Bashar al-Assad is all set to score a more decisive victory in the presidential elections in Syria than General Abdel Fattah al-Sisi in Egypt. For one, he has two contenders instead of one and, unlike the 47 per cent turnout in Egypt, around 60 per cent of the electorate in Syria is believed to have turned up to vote. The electorate has, however, radically shrunk since Mr Assad now controls only 40 per cent of his country and innumerable Syrians, who have fled the country into neighbouring Lebanon, Jordan, Iraq, Turkey and even Israel, will not be able to vote because of travel restrictions or because they cannot risk being stuck in Syria again. For Mr Assad though, it is enough that he has been able to hold the elections. They deliver the message to his adversaries that he is here to stay. That message virtually negates years of hard work to end the violence in Syria and help a political transition that had been one of the central aims of the public upsurge against the al-Assad regime when it started three years back. Frustrated at the failure to ease the humanitarian crisis in Syria, Lakhdar Brahimi, envoy of the United Nations-Arab League peace effort, quit last month. The Friends of Syria, the informal coalition of 11 Western and Arab countries, has denounced the elections as a farce, and agrees that the elections confirm their worst fears. There is now little hope that Mr Assad will step down to facilitate a transfer of power, and this practically means a ceaseless conflict between armed rebels and State forces, with the hapless population perpetually stuck between the two.
Mr Assad has played his cards right.
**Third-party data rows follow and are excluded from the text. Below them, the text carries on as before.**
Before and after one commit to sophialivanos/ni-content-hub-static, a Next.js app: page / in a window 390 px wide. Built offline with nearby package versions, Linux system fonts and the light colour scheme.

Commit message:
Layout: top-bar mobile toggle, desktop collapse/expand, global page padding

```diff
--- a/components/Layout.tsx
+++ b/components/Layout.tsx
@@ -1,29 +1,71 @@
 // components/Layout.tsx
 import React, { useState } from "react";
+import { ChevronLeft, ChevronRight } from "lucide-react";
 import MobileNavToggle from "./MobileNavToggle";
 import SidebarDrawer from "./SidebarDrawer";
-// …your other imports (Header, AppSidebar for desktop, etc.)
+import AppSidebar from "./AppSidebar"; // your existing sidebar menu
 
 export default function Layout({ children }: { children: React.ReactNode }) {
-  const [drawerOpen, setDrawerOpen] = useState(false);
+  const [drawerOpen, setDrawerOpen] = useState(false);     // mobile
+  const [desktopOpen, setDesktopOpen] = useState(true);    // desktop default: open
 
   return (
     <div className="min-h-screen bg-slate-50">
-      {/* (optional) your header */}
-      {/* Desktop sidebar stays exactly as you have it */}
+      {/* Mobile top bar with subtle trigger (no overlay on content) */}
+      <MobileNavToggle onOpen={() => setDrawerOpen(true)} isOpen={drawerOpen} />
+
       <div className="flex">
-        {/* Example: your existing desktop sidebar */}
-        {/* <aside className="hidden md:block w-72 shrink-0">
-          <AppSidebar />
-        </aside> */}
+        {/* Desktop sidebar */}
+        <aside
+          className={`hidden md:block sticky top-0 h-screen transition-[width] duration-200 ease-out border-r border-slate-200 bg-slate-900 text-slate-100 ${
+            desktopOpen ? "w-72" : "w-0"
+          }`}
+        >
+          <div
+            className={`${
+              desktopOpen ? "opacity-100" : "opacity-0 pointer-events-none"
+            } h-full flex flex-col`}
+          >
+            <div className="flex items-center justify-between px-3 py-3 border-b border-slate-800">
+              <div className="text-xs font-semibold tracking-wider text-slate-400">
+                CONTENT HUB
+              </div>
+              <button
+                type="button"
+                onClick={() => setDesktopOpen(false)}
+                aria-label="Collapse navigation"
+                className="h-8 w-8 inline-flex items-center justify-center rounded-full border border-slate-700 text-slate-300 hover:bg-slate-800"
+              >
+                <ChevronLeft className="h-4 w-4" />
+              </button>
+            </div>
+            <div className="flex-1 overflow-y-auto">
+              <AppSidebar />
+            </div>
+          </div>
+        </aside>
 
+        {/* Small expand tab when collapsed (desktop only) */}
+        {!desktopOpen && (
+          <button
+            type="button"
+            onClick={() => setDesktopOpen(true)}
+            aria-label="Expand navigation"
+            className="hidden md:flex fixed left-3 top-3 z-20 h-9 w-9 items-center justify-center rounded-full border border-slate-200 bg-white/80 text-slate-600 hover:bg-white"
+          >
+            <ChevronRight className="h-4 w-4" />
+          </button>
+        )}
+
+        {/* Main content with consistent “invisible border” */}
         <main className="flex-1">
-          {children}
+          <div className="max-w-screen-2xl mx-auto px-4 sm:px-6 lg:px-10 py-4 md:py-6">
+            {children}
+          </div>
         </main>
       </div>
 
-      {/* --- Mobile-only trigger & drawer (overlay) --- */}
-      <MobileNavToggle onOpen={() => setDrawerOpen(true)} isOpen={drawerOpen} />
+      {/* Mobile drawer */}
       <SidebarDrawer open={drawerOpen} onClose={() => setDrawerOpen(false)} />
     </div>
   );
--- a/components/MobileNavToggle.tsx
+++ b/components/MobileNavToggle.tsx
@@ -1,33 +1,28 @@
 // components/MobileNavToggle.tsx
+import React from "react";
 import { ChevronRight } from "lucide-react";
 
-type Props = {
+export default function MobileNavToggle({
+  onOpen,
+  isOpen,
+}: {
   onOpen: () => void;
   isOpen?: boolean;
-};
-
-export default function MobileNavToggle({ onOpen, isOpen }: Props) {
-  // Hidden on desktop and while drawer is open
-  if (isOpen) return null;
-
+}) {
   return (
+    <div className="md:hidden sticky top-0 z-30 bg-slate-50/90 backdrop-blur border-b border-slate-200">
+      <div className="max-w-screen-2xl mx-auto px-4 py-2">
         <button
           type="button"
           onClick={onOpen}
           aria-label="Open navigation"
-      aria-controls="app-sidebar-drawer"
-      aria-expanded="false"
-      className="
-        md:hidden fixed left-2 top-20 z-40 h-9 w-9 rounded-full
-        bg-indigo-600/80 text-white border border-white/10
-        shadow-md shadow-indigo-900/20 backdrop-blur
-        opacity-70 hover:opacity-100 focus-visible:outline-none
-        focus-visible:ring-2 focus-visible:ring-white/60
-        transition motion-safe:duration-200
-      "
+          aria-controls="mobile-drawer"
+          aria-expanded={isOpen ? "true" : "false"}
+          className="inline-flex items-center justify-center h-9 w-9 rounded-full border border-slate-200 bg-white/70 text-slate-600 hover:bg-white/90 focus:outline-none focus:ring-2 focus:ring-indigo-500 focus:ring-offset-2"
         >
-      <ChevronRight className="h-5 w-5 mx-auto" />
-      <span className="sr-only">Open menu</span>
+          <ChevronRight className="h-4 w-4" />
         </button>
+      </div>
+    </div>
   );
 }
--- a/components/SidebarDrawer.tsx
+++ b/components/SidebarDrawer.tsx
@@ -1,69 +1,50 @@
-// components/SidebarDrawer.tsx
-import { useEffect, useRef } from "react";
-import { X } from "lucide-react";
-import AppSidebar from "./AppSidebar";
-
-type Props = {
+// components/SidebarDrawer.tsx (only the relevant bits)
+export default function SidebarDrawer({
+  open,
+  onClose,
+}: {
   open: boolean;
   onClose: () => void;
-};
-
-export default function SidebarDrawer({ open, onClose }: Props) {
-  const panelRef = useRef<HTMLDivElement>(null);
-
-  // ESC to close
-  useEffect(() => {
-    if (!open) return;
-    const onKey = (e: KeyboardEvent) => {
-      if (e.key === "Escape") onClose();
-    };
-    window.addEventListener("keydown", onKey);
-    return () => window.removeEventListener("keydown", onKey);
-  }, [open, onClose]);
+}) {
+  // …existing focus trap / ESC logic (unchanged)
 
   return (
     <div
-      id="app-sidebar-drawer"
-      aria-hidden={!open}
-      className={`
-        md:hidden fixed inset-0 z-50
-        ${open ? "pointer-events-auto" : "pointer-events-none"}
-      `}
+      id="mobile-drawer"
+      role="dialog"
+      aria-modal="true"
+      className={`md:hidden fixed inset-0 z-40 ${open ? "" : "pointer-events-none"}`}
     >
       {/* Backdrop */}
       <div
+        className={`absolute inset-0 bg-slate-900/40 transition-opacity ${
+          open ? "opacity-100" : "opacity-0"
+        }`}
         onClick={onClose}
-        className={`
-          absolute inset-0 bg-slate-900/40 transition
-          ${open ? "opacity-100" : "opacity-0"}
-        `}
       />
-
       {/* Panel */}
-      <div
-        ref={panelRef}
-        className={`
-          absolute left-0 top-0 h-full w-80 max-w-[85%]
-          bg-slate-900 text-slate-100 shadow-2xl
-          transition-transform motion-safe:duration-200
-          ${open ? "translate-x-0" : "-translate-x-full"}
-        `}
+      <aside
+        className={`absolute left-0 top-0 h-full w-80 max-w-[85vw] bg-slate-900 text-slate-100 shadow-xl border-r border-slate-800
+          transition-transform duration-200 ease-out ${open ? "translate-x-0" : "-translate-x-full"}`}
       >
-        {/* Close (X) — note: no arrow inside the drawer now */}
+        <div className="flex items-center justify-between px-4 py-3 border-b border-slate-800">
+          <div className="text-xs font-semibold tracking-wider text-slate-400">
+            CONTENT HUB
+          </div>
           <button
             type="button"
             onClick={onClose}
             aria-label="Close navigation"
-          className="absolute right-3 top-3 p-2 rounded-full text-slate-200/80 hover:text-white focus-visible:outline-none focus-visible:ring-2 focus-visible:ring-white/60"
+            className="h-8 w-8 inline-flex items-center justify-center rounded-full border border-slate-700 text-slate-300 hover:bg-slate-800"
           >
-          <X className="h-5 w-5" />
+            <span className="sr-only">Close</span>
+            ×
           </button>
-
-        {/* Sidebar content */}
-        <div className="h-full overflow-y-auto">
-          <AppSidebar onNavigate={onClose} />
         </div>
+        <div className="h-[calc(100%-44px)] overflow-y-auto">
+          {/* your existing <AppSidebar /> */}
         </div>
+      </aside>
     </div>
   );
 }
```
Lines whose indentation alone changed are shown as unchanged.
While the minor concession of offering to destroy Syriaís chemical weapons last year provided an occasion to play up the Westís dilemma regarding full-scale military intervention, help from the Lebanese Hezbollah and discreet support from Iran have enabled the Assad regime to regain military advantage from the rebels. The Westís troubles in the Middle East and Ukraine have also been a useful distraction. Mr Assadís victory signals that there will be no easy closure in Syria. Together the presidential elections in both Syria and Egypt indicate that a revolution is not enough to ring in democracy and other freedoms.